CUNY’s Accelerated Study in Associate Programs (ASAP) program emphasizes enriched academic, financial and personal supports including comprehensive and personalized advisement, career counseling, tutoring, tuition waivers, transportation aid, and additional financial assistance to defray the cost of textbooks. A study completed last year by the research group MDRC found that after three years, ASAP has nearly doubled the percentage of developmental education students who have completed an associate degree: 40 percent of the study’s program group had received a degree, compared with 22 percent of the control group.
New pathways project grants recently announced by the American Association of Community Colleges aim to expand holistic pathways efforts even further. AACC will provide support, training and networking opportunities to 30 colleges already progressing on a pathways student success agenda with the goal of deepening their efforts and creating a model for the level of change management and leadership required. As these and other efforts take root, let’s make sure we don’t settle for reforms that are pathways in name only.

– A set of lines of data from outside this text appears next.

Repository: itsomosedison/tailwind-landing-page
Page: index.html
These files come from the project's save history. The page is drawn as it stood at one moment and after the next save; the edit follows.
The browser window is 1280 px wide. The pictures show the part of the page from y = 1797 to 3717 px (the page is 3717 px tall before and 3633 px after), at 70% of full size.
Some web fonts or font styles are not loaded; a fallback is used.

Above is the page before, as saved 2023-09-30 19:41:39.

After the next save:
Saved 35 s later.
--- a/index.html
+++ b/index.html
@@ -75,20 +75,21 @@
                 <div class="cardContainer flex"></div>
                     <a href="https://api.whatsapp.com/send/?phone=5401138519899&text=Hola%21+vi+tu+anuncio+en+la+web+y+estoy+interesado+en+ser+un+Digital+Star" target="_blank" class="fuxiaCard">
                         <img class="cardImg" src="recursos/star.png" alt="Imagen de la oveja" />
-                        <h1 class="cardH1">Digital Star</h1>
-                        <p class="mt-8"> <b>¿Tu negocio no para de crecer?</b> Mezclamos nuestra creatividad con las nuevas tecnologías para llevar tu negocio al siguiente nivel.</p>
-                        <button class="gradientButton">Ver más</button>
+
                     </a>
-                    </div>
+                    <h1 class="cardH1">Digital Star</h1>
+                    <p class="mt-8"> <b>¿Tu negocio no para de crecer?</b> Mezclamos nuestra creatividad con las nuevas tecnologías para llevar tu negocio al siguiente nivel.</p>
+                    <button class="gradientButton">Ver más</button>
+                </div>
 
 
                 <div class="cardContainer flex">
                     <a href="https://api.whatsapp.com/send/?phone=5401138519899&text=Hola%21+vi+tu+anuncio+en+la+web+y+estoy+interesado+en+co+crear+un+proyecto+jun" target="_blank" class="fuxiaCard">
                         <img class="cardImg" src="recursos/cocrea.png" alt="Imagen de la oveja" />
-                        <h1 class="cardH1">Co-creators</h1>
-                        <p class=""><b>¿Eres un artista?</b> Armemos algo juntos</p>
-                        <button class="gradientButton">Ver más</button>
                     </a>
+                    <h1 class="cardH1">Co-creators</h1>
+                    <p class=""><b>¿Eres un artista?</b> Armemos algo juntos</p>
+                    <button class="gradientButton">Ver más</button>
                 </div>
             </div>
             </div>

Mary Rittling is president of Davidson County Community College. She serves as the chair of the Building Pathways to Credentials Task Force of the Policy Leadership Trust for Student Success, a new initiative led by Jobs for the Future to advance state policy improvements for community colleges.
A professor who says she’s an easy target for a think tank with ties to the conservative Charles Koch Foundation has responded to a voluminous open records request by sharing those records not only with the organization but anyone else who wants to read them. Laura Wright, the chair of English at Western Carolina University who vocally opposed the Koch Foundation’s proposed $2 million gift to establish a center for the study of free enterprise on campus, detailed the story on her blog, The Vegan Body Project. She also posted the 100 pages of emails requested by the John William Pope Center for Higher Education Policy: those with references to Koch, BB&T Bank (which has backed free-market-education initiatives on many campuses in the South) and Ayn Rand, whose books are required reading on other campuses that have made deals with BB&T and Koch to establish free-enterprise centers or programs.
Wright said via email that she thought her emails should have been protected, since her communication regarding the proposed center constitutes academic freedom. But because she had to release all of them, Wright said she wanted to make them available to the public, lest her words be taken out of context or otherwise used against her. “I just wanted to put everything out there along with the context for my statements, so that the full record would be available for anyone interested in the broader discussion,” she said via email. Many of the released emails include correspondence with local and national media on the proposed Koch gift.
Jay Schalin, a writer for the North Carolina-based Pope Center, which has loose ties to Koch, said he asked for Wright’s emails because he supports the proposed free-enterprise center. “I understand it to be a truly academic enterprise: the intent is to ‘study’ free enterprise, warts and all, rather than to be a one-sided cheerleader,” he said via email. (Note: An earlier version of this sentence misstated Schalin's first name.) “The contentious opposition to it by certain segments of the faculty made it a story-worthy event. … If it is acceptable to question whether the founding of a center is political rather than academic, it is equally acceptable to ask whether the opposition to the center is political.”
As for the status of the center, Bill Studenc, a university spokesman, said that it has been approved by the institution’s Board of Trustees, but at this point there’s no funding for it. The university is currently trying to address faculty concerns about academic integrity, articulated in a November Faculty Senate resolution against the center.